#### [SUPPLIED DATA]
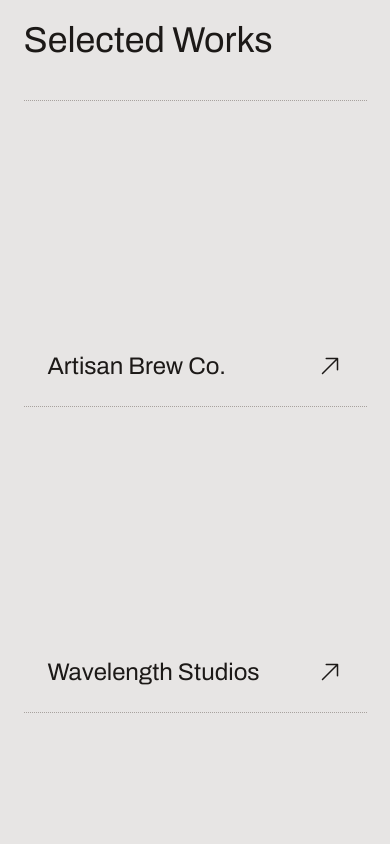
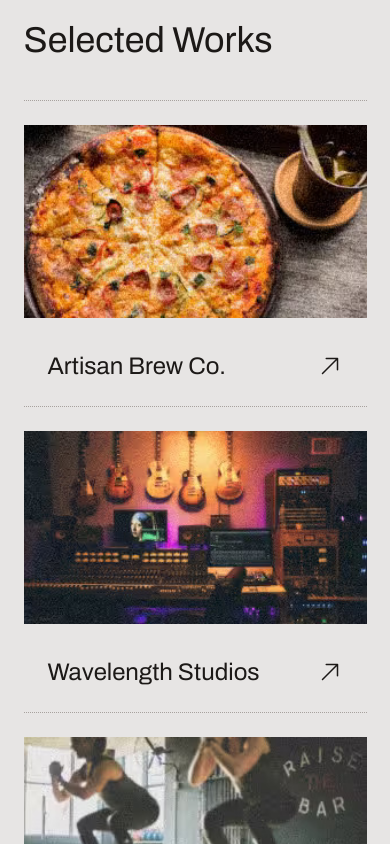
Before and after one commit to webbddev/natalia-designer, a Next.js app: page / in a window 390 px wide. Shown: the part 1720-2564 px from the top of the page. Built offline with nearby package versions, Linux system fonts and the light colour scheme.

Commit message:
projects images add on mobile

```diff
--- a/src/app/page.tsx
+++ b/src/app/page.tsx
@@ -1,5 +1,4 @@
-import { Footer, Header, Hero, Intro, Projects, Testimonials } from "@/sections";
-import FAQs from "@/sections/FAQs";
+import { FAQs, Footer, Header, Hero, Intro, Projects, Testimonials } from "@/sections";
 
 
 export default function Home() {
--- a/src/components/Button.tsx
+++ b/src/components/Button.tsx
@@ -1,7 +1,6 @@
 import { ButtonHTMLAttributes, ReactNode } from "react";
 import { twMerge } from "tailwind-merge";
 
-// Define the ButtonProps type separately
 type ButtonProps = {
   variant: "primary" | "secondary" | "text";
   iconAfter?: ReactNode;
--- a/src/components/Testimonial.tsx
+++ b/src/components/Testimonial.tsx
@@ -13,11 +13,9 @@ type TestimonialProps = {
   imagePositionY: number;
   image: string | StaticImport;
   className?: string;
-};
+} & HTMLAttributes<HTMLDivElement>;
 
-const Testimonial = (
-  props: TestimonialProps & HTMLAttributes<HTMLDivElement>
-) => {
+const Testimonial = (props: TestimonialProps) => {
   const {
     quote,
     name,
@@ -28,9 +26,6 @@ const Testimonial = (
     className,
     ...rest
   } = props;
-
-  // const [quoteScope, quoAnimate] = useAnimate();
-  // const [citeScope, citeAnimate] = useAnimate();
 
   // custom animation hook
   const {
--- a/src/sections/Header.tsx
+++ b/src/sections/Header.tsx
@@ -1,7 +1,7 @@
 "use client";
 
 import Button from "@/components/Button";
-import { FC, MouseEvent, useEffect, useState } from "react";
+import { FC, useEffect, useState } from "react";
 import { motion, useAnimate } from "motion/react";
 
 /* eslint-disable-next-line @typescript-eslint/no-unused-vars */
@@ -40,7 +40,8 @@ const Header: FC = () => {
     if (isOpen) {
       // When menu opens:
       // 1. Transform top line to form X (first move down, then rotate)
-      topLineAnimate([
+      topLineAnimate(
+        [
           [
             topLineScope.current,
             {
@@ -53,10 +54,15 @@ const Header: FC = () => {
               rotate: 45,
             },
           ],
-      ]);
+        ],
+        {
+          duration: .5, // Duration in seconds
+        }
+      );
 
       // 2. Transform bottom line to form X (first move up, then rotate)
-      bottomLineAnimate([
+      bottomLineAnimate(
+        [
           [
             bottomLineScope.current,
             {
@@ -69,9 +75,13 @@ const Header: FC = () => {
               rotate: -45,
             },
           ],
-      ]);
+        ],
+        {
+          duration: .5, // Duration in seconds
+        }
+      );
 
-      // 3. navAnimate fn to animate navigation menu to expand to full height
+      // 3. navAnimate fn to animate navigation menu expansion to full height
       // with a slower duration for a smooth opening effect
       navAnimate(
         navScope.current, // Target element (nav container)
@@ -85,7 +95,8 @@ const Header: FC = () => {
       // 1. First rotate back to 0 degrees
       // 2. Then move back to original Y position
       // Order matters to create a smooth transition
-      topLineAnimate([
+      topLineAnimate(
+        [
           [
             topLineScope.current,
             {
@@ -98,12 +109,17 @@ const Header: FC = () => {
               translateY: 0,
             },
           ],
-      ]);
+        ],
+        {
+          duration: .5, // Duration in seconds
+        }
+      );
 
       // Reset bottom hamburger line:
       // 1. First rotate back to 0 degrees
       // 2. Then move back to original Y position
-      bottomLineAnimate([
+      bottomLineAnimate(
+        [
           [
             bottomLineScope.current,
             {
@@ -116,7 +132,11 @@ const Header: FC = () => {
               translateY: 0,
             },
           ],
-      ]);
+        ],
+        {
+          duration: .5, // Duration in seconds
+        }
+      );
 
       // Animate navigation menu to collapse
       // with a faster duration for a snappier closing effect
--- a/src/sections/Projects.tsx
+++ b/src/sections/Projects.tsx
@@ -45,7 +45,14 @@ const Projects: FC = () => {
             >
               <div className="absolute rounded-md bottom-0 left-0 w-full h-0 group-hover/project:h-full transition-all duration-500 bg-stone-300"></div>
               <div className="relative">
-                <div className="md:hidden aspect-video"></div>
+                <div className="md:hidden aspect-video">
+                  {" "}
+                  <Image
+                    src={image}
+                    alt={`${name} image`}
+                    className="size-full object-cover"
+                  />
+                </div>
                 {/*  */}
                 <div className="mt-8 px-6 md:mt-0 flex justify-between items-center md:grid md:[grid-template-columns:1fr_300px_max-content] md:gap-8">
                   <div className="lg:group-hover/project:pl-8 transition-all duration-700">
--- a/src/sections/index.ts
+++ b/src/sections/index.ts
@@ -3,4 +3,5 @@ export {default as Hero} from './Hero';
 export {default as Intro} from './Intro';
 export {default as Projects} from './Projects';
 export {default as Testimonials} from './Testimonials';
+export {default as FAQs} from './FAQs';
 export {default as Footer} from './Footer';
```
Also changed, not shown: currentProgress.txt, 1 other file (tests, documents, lock files or other folders). Lines whose indentation alone changed are shown as unchanged.
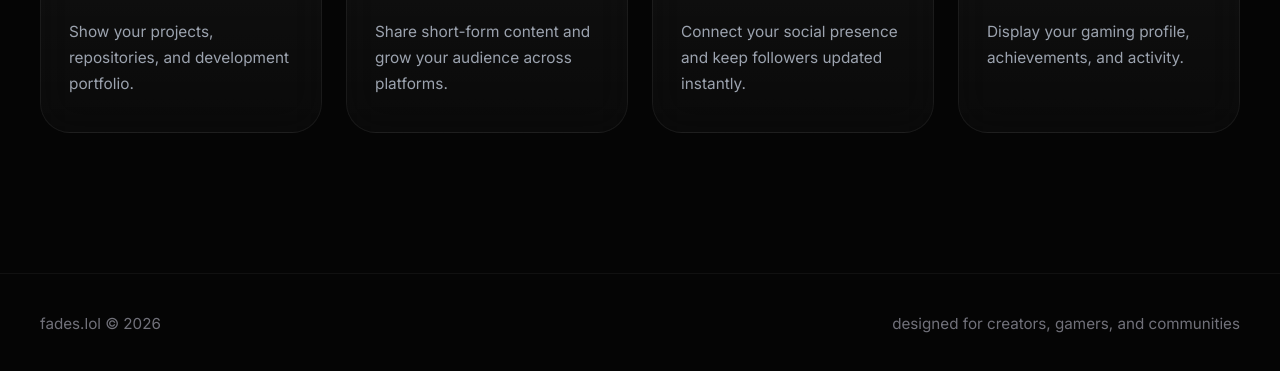
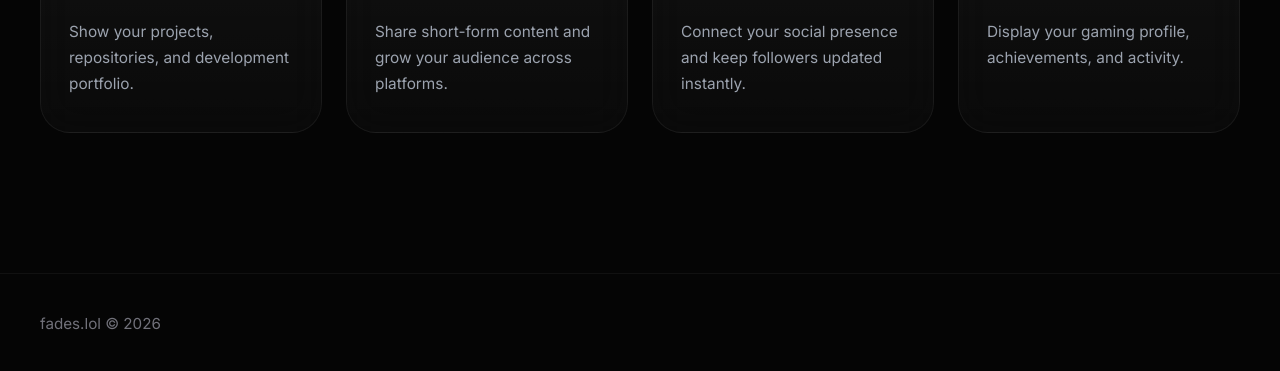
Before and after one commit to Unknownaod/fades, a plain HTML site: page index.html in a window 1280 px wide. Shown: the part 1615-1986 px from the top of the page. Drawn offline with Linux system fonts and the light colour scheme.

Commit message:
Update index.html

```diff
--- a/index.html
+++ b/index.html
@@ -792,10 +792,6 @@
         fades.lol © 2026
       </div>
 
-      <div>
-        designed for creators, gamers, and communities
-      </div>
-
     </div>
 
   </footer>
```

#### [WORK REQUIRED]
Which lines above include the word "export"? Pick them out and copy them.

#### [EXPECTED ANSWER]
 export default function Home() {
@@ -3,4 +3,5 @@ export {default as Hero} from './Hero';
 export {default as Intro} from './Intro';
 export {default as Projects} from './Projects';
 export {default as Testimonials} from './Testimonials';
+export {default as FAQs} from './FAQs';
 export {default as Footer} from './Footer';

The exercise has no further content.